But Internet addiction is a recognized disorder by the National Center for Biotechnology Information and is "characterized by excessive or poorly controlled preoccupations, urges or behaviours regarding computer use and internet access that lead to impairment or distress," according to information at http://1.usa.gov/20VlOdF.
The condition most commonly affects males who are in their late 20s or early 30s, according to a random phone survey of the general U.S. population that the center recently conducted.
"Internet addiction has been associated with dimensionally measured depression and indicators of social isolation," the center’s research found.
Holland Haiis, a New York City-based business consultant who also is a trained psychologist, said researchers and those involved in media began noticing changing behaviors in technology use about 15 years ago.
"Suddenly, with these devices (smartphones/tablets), we didn’t have to go home to check e-mails," she said during a May 31 phone interview. "We could go to the library.
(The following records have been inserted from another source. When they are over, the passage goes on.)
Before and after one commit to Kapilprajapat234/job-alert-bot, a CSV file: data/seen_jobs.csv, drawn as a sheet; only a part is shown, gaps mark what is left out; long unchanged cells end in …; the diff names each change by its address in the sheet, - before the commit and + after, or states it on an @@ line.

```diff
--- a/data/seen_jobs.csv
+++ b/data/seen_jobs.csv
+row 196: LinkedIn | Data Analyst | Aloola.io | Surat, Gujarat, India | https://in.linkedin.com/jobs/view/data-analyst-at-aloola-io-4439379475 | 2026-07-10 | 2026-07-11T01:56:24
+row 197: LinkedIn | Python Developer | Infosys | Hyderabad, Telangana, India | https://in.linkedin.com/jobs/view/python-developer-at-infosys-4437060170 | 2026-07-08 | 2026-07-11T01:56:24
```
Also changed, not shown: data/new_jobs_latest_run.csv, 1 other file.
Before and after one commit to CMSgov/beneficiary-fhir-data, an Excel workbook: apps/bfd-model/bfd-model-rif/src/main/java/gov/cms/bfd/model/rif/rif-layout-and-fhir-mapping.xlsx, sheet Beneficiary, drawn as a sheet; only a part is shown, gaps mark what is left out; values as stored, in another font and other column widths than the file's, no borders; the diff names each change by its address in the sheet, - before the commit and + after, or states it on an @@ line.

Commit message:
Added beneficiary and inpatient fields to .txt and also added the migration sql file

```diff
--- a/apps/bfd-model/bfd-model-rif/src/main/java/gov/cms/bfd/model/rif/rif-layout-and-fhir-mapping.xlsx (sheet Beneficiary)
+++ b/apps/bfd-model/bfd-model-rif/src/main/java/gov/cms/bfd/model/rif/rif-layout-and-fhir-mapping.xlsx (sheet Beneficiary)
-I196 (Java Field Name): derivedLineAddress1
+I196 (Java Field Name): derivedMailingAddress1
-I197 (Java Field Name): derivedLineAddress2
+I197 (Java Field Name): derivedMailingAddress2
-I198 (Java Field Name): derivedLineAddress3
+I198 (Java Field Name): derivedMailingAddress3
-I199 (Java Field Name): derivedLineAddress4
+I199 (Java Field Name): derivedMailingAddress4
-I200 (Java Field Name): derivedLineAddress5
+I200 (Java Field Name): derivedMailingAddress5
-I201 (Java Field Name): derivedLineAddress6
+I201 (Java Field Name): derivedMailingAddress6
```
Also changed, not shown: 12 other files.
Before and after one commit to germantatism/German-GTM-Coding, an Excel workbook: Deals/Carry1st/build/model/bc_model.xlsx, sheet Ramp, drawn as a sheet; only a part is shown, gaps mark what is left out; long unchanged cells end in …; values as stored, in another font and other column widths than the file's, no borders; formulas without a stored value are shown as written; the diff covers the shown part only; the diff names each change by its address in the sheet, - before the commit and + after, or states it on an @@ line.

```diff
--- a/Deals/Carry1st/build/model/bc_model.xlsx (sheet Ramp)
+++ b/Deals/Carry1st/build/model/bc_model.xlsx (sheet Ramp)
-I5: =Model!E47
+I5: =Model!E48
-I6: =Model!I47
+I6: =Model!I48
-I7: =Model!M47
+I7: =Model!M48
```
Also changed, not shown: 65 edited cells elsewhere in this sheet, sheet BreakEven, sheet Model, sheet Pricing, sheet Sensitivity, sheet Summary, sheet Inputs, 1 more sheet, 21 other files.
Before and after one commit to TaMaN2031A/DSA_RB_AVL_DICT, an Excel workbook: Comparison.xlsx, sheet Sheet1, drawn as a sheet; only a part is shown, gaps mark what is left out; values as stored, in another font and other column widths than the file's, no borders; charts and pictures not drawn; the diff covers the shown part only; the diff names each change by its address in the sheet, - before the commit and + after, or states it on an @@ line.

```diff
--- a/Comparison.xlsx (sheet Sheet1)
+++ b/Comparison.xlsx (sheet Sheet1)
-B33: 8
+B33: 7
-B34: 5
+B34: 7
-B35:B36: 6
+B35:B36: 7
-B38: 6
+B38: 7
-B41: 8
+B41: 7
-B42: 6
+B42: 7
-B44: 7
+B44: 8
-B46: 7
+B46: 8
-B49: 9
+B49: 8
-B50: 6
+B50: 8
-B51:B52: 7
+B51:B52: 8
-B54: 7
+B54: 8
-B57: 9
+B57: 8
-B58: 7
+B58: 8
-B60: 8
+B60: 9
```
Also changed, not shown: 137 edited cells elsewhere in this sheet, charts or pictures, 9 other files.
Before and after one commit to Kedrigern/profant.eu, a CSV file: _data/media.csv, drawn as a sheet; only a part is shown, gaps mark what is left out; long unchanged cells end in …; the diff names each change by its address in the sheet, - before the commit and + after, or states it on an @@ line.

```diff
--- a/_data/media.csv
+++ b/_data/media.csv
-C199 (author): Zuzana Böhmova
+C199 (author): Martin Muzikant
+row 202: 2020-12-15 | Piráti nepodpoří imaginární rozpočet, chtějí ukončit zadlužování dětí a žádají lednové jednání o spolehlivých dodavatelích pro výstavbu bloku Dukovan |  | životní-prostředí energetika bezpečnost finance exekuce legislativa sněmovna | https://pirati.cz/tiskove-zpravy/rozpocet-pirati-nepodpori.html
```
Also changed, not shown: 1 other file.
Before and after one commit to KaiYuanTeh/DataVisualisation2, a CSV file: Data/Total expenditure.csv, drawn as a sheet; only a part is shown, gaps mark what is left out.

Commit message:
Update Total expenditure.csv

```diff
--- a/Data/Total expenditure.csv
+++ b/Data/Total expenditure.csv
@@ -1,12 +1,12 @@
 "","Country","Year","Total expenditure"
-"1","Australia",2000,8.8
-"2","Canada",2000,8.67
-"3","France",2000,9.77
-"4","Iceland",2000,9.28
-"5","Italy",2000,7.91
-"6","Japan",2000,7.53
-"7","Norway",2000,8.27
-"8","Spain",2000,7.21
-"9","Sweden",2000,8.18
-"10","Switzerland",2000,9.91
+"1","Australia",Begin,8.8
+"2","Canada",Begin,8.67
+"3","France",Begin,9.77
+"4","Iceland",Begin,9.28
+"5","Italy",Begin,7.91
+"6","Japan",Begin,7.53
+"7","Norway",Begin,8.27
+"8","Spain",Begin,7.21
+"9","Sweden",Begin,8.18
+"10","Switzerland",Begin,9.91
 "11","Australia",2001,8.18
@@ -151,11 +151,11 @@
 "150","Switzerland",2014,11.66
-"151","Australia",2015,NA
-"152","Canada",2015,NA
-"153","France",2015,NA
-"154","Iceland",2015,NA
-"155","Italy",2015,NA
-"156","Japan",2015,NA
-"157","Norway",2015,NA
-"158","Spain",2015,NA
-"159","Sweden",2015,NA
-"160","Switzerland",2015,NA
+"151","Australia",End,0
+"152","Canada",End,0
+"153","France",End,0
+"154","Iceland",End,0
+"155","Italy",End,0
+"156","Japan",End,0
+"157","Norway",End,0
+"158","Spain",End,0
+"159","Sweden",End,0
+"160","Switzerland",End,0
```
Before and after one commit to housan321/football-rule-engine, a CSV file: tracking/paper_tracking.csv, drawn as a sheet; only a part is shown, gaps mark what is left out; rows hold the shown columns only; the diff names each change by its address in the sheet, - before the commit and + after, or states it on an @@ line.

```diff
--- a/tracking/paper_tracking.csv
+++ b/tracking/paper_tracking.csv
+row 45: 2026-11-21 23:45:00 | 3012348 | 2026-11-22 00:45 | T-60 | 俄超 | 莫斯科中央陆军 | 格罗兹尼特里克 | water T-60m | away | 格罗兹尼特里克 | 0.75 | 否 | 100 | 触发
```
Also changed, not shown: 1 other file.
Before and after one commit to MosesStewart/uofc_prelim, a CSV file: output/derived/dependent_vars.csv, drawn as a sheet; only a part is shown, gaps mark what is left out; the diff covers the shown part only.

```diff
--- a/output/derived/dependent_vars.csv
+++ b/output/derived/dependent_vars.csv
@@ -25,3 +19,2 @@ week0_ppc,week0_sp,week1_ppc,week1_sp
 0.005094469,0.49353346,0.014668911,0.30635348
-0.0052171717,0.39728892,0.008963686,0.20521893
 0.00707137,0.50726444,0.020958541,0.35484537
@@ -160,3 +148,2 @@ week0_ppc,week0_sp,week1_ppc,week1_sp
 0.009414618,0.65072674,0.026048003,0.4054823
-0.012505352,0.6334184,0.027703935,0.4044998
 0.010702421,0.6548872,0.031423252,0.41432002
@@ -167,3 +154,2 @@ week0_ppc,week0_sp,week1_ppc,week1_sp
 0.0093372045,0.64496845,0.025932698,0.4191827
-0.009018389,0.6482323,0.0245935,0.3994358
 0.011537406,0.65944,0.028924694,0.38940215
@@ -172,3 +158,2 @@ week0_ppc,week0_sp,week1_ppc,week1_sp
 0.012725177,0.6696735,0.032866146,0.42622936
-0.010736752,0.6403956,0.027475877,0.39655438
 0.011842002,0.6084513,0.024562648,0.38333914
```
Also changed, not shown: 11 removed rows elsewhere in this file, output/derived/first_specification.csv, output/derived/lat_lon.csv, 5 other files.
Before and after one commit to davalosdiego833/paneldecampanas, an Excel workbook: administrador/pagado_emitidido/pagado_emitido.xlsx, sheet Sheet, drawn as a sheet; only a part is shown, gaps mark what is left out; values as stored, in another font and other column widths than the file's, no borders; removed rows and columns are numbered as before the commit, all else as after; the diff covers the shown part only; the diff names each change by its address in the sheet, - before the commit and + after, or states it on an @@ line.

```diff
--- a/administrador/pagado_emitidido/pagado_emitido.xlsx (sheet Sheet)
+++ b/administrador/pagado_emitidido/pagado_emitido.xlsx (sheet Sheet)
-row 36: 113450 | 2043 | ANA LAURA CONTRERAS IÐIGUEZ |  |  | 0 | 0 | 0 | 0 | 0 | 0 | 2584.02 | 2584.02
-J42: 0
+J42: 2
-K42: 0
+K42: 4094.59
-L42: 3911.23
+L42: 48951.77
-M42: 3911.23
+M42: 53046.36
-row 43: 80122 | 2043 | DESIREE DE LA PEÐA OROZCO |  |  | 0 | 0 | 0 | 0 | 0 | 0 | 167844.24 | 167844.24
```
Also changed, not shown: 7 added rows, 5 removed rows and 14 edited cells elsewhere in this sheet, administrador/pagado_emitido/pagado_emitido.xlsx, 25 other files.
Or, we can be sitting in a garden, or on a beach on vacation, and it’s (technology) right there. It’s immediate gratification, which we all love. … (However) that becomes a very slippery slope."
And such overuse of these devices as well as social media sites, whether an addiction or not, can affect productivity in school or at work, she said.
Every time an employee switches from a task to check a Facebook page or personal e-mails, it can take up to 27 minutes for the employee to get back on task, Haiis said.
"We are losing the sharpness of our focus," she said.
"Every time you’re doing that when somebody is paying you to carry out their wishes for their goals for their company, you’re now doing other tasks and you’re becoming less productive at work," she added.
And as the center’s research proves, the need for that nonstop technology fix is affecting adults as much as teenagers, Haiis noted. She often observes adults looking at their phones when she is presenting talks on the topic or when they are sitting at meals across from others.
"If you’re saying at the dinner table (with your children), ‘Engage in conversation,’ and you as mom or dad are on your device, the children are not going to engage because there’s no one to engage with," she said. "You’re not engaging with them."
It has become increasingly difficult to disconnect from technology, Haiis said, because the constant flow and unpredictability of information accessible on social media using our devices stimulates dopamine in our brains. This chemical makes a person feel good, explained Haiis, who calls herself "The Connectivity Expert" on her website, hollandhaiis.com.
"But it’s like a hot-air balloon ride, it only lasts for so long and eventually has to come down and land. And it’s just ourselves in the living room, and then what? We’re looking for that rush," she said. "When we try to put down our devices and we’ve got that going on in our brain … it’s like your caffeine or nicotine, you’ve got to have it."
Disconnecting from technology is about changing behaviors, she said. Parents can lead the way by setting parameters for technology use, she said. Meal times, for example, should be about conversation with no devices allowed, Haiis said.
"We need to live in the moment of being-ness instead of doing-ness," she stated.
Setting parameters is especially important for the younger generation, because technology use is having a unique effect on the developing brains of children and teenagers, Haiis noted. Those effects could lead to negative economic and social impacts in terms of decreased literacy rates and a lack of social skills needed in business and interpersonal relationships, according to research presented on Columbia University’s website, http://bit.ly/1TY8S4N. A University of California at Los Angeles neuroscientist has even identified a "brain gap" developing between adults and children whose brains function, socialize and interact in different ways due to the use of technology, according to information on the website.
Haiis said she knows of a private school in New York City that is trying to minimize that gap by not allowing students to use technology in the classroom until fourth grade.
"Before, we’d say, ‘Isn’t that cute, the 9-month-old can work an iPad,’ and now we are looking at that and saying no, no," she added. "We are changing the brain too much. We are changing the way children think, changing the way they create."
Helping families find other outlets for their children is necessary so they can develop the creativity they will need in the future, she said, since not all careers are digitally based. She advises families to read books online half the time as well as taking a "digital detox" day where no one uses any devices, Haiis added. Research has shown that when a child holds a physical book and reads it and turn its pages, the brain delves deeper into that creative place of the brain to imagine what settings or characters look like, she said.
"I’m not anti-technology," she said. "Technology, like everything, has its place. But when you’re taking your phone and sitting on the toilet, or you have it under your pillow so if it vibrates you can be awakened to see what the next picture on somebody’s mind is, you’ve crossed over to the other side and you need to reign it in. … It’s changing the way we think, eat, sleep."